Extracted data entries
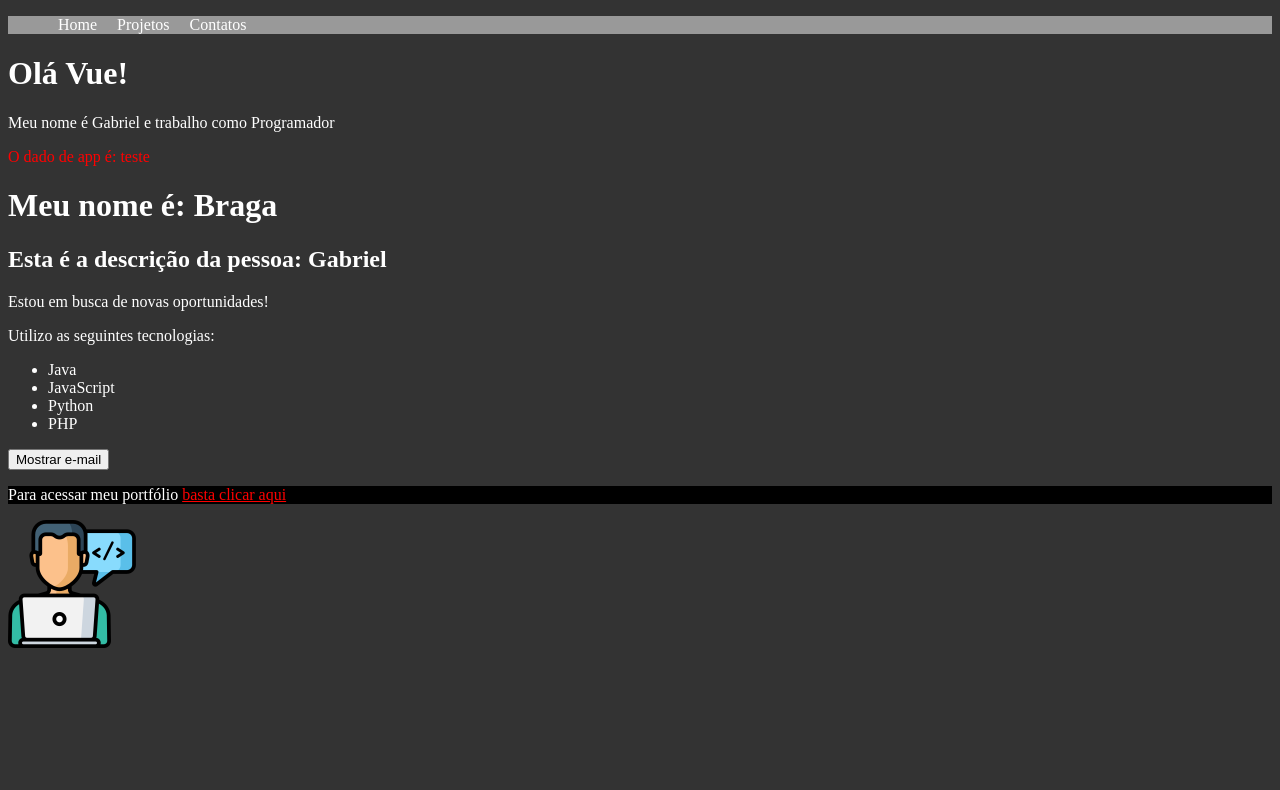
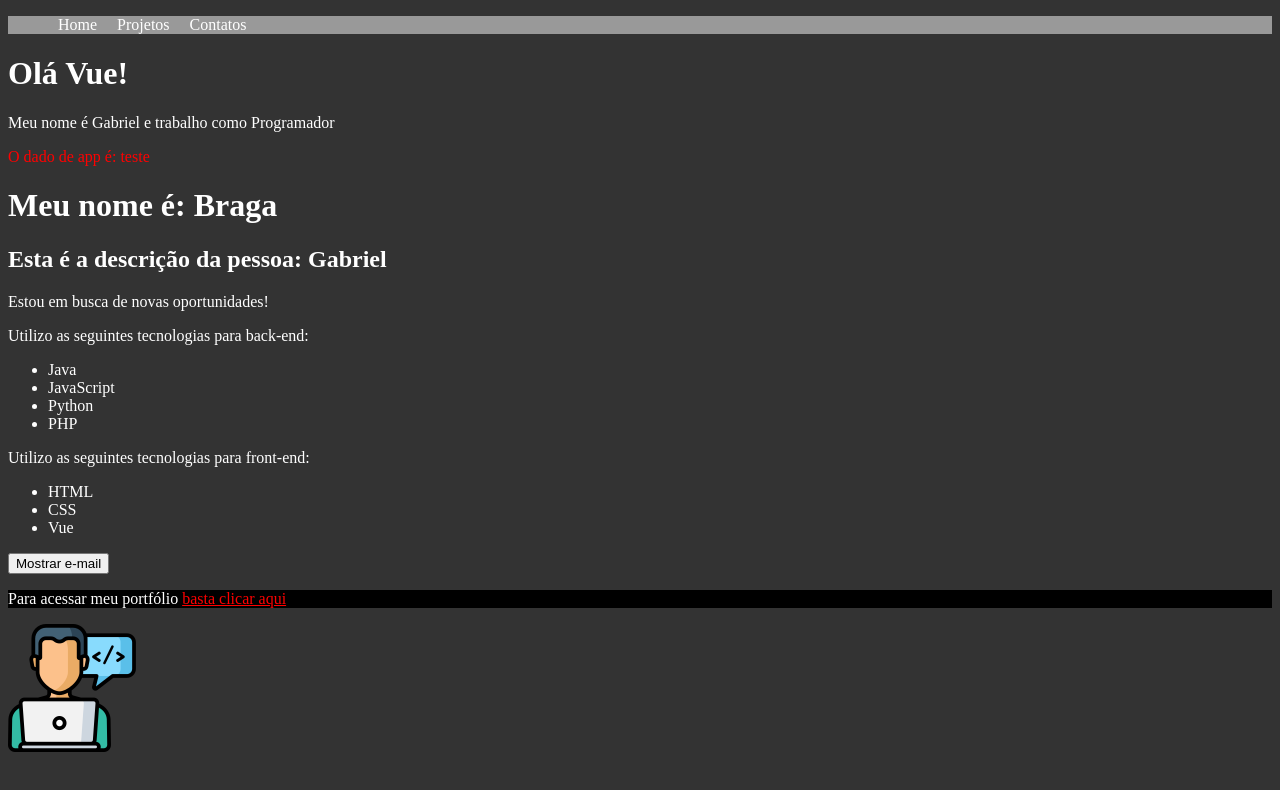
Before and after one commit to bragabriel/VueJS, a Vue app in the folder Curso-VueJS/vue-project/: page / in a window 1280 px wide. Shown: the top 790 px of the page. Built offline with nearby package versions, Linux system fonts and the light colour scheme.

Commit message:
add: renderização de listas (v-for)

```diff
--- a/Curso-VueJS/vue-project/src/components/Info.vue
+++ b/Curso-VueJS/vue-project/src/components/Info.vue
@@ -2,14 +2,21 @@
     <div>
         <p v-if="esta_trabalhando">Estou trabalhando no momento</p>
         <p v-else>Estou em busca de novas oportunidades!</p>
-        <p>Utilizo as seguintes tecnologias:</p>
+        <p>Utilizo as seguintes tecnologias para back-end:</p>
+
         <ul>
-            <li>Java</li>
-            <li>JavaScript</li>
-            <li>Python</li>
-            <li>PHP</li>
+            <li v-for="(technology, index) in backend_technologies" v-bind:key="index">{{technology}}</li>
         </ul>
+        <p>Utilizo as seguintes tecnologias para front-end:</p>
+
+        <ul>
+            <li v-for="technology in frontend_technologies" :key="technology.id">
+                {{technology.language}}
+            </li>
+        </ul>
+
         <p v-if="1>2">Testando</p>
+
         <div>
             <button @click="showEmail">{{textoBotao}}</button>
         </div>
@@ -33,7 +40,13 @@
             mostrar_email: false,
             email: "gabriel@gabriel.gabriel",
             meu_link: "https://google.com",
-            textoBotao: 'Mostrar e-mail'
+            textoBotao: "Mostrar e-mail",
+            backend_technologies: ["Java", "JavaScript", "Python", "PHP"],
+            frontend_technologies: [
+            {id: 1, language: 'HTML'},
+            {id: 2, language: 'CSS'},
+            {id: 3, language: 'Vue'},
+            ],
         };
     },
     methods:{
```
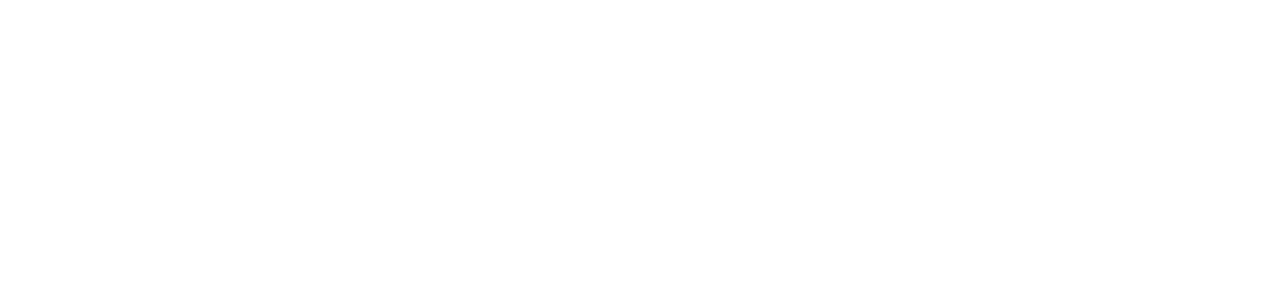
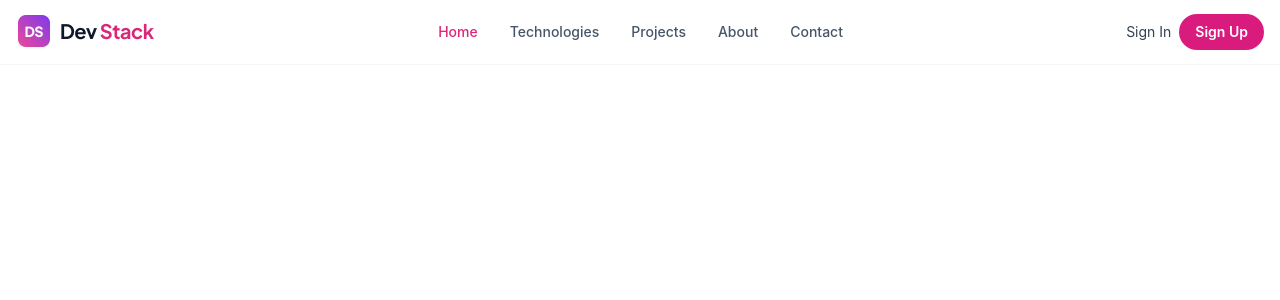
Before and after one commit to sm-nadim-dev/dev-stack-react, a React (Vite) app: page / in a window 1280 px wide. Shown: the top 300 px of the page. Built offline with nearby package versions, Linux system fonts and the light colour scheme.

Commit message:
Added navvar

```diff
--- a/src/App.tsx
+++ b/src/App.tsx
@@ -1,10 +1,12 @@
-
+import Navbar from "./components/Navbar"
 
 function App() {
 
   return (
     <>
-
+      <header>
+        <Navbar />
+      </header>
     </>
   )
 }
--- /dev/null
+++ b/src/components/Navbar.tsx
@@ -0,0 +1,52 @@
+import logo from "../assets/logo-text.png";
+import { FaBars } from "react-icons/fa";
+
+function Navbar() {
+    return (
+        <>
+            <nav className="sticky top-0 border-b border-b-gray-100 bg-white">
+                <div className="container mx-auto flex h-16 items-center justify-between px-4">
+
+                    {/* Mobile Hamburger / Desktop Logo */}
+                    <div className="flex items-center">
+                        <button className="text-xl text-[#334155] md:hidden">
+                            <FaBars />
+                        </button>
+
+                        <div className="hidden md:block">
+                            <img src={logo} alt="Dev Stack" />
+                        </div>
+                    </div>
+
+                    {/* Mobile Logo */}
+                    <div className="md:hidden">
+                        <img src={logo} alt="Dev Stack" className="h-8" />
+                    </div>
+
+                    {/* Desktop Menu */}
+                    <div>
+                        <ul className="hidden gap-8 text-sm font-medium text-gray-700 md:flex">
+                            <li className="text-[#db2777]">Home</li>
+                            <li className="text-[#475569]">Technologies</li>
+                            <li className="text-[#475569]">Projects</li>
+                            <li className="text-[#475569]">About</li>
+                            <li className="text-[#475569]">Contact</li>
+                        </ul>
+                    </div>
+
+                    <div className="flex items-center gap-2">
+                        <button className="cursor-pointer text-xs text-[#334155] md:text-sm">
+                            Sign In
+                        </button>
+
+                        <button className="cursor-pointer rounded-full bg-[#d91b7e] px-3 py-2 text-xs font-semibold text-white md:px-4 md:text-sm">
+                            Sign Up
+                        </button>
+                    </div>
+                </div>
+            </nav>
+        </>
+    );
+}
+
+export default Navbar;
```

**Problem requirements**
On how many lines above does "tecnologias" occur? Say the number only.

**Your response**
3